Reprod Toxicol. 2021 Dec:106:42-50. doi: 10.1016/j.reprotox.2021.10.002. Epub 2021 Oct 7.


Microplastics (MPs), which are emerging as a new type of environmental pollutants, have raised great concerns regarding their threats to human health. A successful pregnancy depends on the sophisticated regulation of the maternal-fetal immune balance, but the risks of polystyrene MP (PS-MP) exposure in early pregnancy remain unclear. In this study, we exposed the C57BL/6-mated BALB/c mice to PS-MP particles and used the flow cytometry to explore threats towards the immune system. Herein, the allogeneic mating murine model showed an elevated embryo resorption rate with a 10 μm PS-MP particle exposure during the peri-implantation period. Both the number and diameter of uterine arterioles decreased, which might reduce the uterine blood supply. Moreover, the percentage of decidual natural killer cells was reduced, whereas the helper T cells in the placenta increased. In addition, the M1/M2 ratio in macrophages reversed significantly to a dominant M2-subtype. Lastly, the cytokine secretion shifted towards an immunosuppressive state. Overall, our results demonstrated that PS-MPs have the potential to cause adverse effects on pregnancy outcomes via immune disturbance, providing new insights into the study of reproductive toxicity of MP particles in the human body.

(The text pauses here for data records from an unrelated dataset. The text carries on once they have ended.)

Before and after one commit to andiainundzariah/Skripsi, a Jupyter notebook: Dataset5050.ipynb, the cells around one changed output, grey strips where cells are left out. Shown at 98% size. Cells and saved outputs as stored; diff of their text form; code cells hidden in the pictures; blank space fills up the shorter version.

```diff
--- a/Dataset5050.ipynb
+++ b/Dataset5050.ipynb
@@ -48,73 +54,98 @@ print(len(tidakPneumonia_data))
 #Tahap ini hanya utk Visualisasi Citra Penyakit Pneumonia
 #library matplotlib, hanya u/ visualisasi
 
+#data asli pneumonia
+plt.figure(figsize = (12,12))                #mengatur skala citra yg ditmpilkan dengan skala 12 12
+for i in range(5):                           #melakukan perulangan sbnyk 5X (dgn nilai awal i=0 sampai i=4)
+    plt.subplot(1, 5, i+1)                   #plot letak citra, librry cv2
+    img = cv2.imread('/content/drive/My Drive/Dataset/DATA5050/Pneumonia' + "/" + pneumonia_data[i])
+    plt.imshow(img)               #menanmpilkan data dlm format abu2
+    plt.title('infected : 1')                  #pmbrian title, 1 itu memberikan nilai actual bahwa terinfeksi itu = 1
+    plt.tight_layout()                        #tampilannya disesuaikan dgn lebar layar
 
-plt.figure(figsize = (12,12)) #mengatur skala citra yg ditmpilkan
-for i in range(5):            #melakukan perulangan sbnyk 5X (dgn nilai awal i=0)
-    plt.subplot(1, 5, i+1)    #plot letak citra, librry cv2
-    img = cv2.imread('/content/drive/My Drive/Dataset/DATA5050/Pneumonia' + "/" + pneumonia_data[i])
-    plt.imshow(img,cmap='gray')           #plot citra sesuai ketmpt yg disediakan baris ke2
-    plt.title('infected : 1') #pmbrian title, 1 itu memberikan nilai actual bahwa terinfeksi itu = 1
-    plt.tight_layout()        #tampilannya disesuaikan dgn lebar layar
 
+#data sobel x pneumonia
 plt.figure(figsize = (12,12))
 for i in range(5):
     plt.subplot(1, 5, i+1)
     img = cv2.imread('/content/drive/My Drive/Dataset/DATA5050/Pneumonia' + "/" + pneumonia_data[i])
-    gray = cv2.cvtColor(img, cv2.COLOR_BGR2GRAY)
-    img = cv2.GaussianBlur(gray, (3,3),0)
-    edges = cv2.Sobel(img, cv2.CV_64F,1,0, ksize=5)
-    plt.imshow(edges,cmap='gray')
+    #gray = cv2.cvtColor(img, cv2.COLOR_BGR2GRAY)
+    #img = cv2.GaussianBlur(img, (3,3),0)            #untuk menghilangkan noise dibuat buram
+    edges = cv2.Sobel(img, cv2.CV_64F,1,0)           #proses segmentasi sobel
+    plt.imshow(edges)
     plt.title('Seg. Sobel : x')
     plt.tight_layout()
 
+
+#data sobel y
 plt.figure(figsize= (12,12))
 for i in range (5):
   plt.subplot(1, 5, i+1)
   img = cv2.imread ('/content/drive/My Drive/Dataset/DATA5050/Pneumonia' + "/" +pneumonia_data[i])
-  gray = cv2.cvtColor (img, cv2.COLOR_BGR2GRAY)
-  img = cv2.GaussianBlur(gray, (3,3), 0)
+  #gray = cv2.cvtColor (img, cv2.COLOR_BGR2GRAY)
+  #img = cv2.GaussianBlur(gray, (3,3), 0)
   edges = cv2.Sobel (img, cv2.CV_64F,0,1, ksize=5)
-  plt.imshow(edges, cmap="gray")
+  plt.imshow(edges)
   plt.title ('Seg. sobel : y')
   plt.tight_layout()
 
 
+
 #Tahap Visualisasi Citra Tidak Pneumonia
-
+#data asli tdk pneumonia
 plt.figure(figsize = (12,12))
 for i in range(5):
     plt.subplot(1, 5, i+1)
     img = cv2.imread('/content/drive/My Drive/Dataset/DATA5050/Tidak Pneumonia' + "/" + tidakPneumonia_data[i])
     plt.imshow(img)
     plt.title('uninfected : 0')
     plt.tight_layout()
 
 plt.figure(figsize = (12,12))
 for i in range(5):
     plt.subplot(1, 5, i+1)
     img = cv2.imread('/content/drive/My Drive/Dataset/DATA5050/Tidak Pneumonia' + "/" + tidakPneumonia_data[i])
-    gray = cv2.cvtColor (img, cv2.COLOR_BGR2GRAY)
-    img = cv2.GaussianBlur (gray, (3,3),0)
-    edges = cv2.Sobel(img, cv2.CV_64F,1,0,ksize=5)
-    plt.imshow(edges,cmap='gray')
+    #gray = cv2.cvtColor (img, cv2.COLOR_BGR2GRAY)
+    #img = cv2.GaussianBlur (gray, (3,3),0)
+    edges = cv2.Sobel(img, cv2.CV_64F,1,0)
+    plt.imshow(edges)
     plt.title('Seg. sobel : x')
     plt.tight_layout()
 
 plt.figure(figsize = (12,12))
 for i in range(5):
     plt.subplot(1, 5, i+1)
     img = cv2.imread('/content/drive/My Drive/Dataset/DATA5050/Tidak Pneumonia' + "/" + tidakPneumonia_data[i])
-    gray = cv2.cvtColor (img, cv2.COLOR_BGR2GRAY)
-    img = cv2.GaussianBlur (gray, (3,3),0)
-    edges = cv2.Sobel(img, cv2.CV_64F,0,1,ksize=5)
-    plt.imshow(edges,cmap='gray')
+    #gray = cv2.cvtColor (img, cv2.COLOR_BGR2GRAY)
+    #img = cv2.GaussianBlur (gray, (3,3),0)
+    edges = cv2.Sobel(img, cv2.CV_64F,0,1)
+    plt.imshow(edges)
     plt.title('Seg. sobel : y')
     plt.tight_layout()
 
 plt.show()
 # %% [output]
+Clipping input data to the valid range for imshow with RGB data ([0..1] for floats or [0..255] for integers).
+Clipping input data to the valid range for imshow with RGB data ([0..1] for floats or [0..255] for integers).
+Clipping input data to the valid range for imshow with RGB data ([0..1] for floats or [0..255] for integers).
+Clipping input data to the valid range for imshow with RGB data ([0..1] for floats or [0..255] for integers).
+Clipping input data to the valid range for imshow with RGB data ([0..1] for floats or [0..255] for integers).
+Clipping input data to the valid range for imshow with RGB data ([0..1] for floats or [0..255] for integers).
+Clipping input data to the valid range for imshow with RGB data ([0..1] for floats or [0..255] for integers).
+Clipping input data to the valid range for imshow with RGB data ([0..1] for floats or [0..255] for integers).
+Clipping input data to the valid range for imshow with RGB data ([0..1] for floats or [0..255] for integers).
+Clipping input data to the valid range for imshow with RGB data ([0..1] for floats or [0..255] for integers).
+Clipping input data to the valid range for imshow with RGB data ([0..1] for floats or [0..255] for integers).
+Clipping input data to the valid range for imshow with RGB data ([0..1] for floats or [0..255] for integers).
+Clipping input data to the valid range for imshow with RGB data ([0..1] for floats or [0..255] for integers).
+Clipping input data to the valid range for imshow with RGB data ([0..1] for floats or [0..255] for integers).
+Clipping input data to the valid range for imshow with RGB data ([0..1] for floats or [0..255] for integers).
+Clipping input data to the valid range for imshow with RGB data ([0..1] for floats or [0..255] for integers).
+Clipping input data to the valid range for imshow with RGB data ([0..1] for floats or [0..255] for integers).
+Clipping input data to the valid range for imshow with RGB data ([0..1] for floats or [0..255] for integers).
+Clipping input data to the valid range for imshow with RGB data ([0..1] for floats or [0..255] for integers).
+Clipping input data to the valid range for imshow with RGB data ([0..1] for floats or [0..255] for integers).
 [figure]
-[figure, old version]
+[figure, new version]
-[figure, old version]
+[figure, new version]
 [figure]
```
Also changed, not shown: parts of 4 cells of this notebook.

Keywords: Immune disturbance; Microplastics; Pregnancy failure; Reproductive toxicity.

Publication types

  • Research Support, Non-U.S. Gov't

MeSH terms

  • Animals
  • Cytokines / analysis
  • Embryo Loss / chemically induced*
  • Female
  • Fetus / drug effects*
  • Fetus / immunology
  • Killer Cells, Natural / drug effects*
  • Macrophages / drug effects
  • Male
  • Mice
  • Mice, Inbred BALB C
  • Mice, Inbred C57BL
  • Microplastics / toxicity*
  • Placenta / drug effects*
  • Placenta / immunology
  • Polystyrenes / toxicity*
  • Pregnancy


  • Cytokines
  • Microplastics
  • Polystyrenes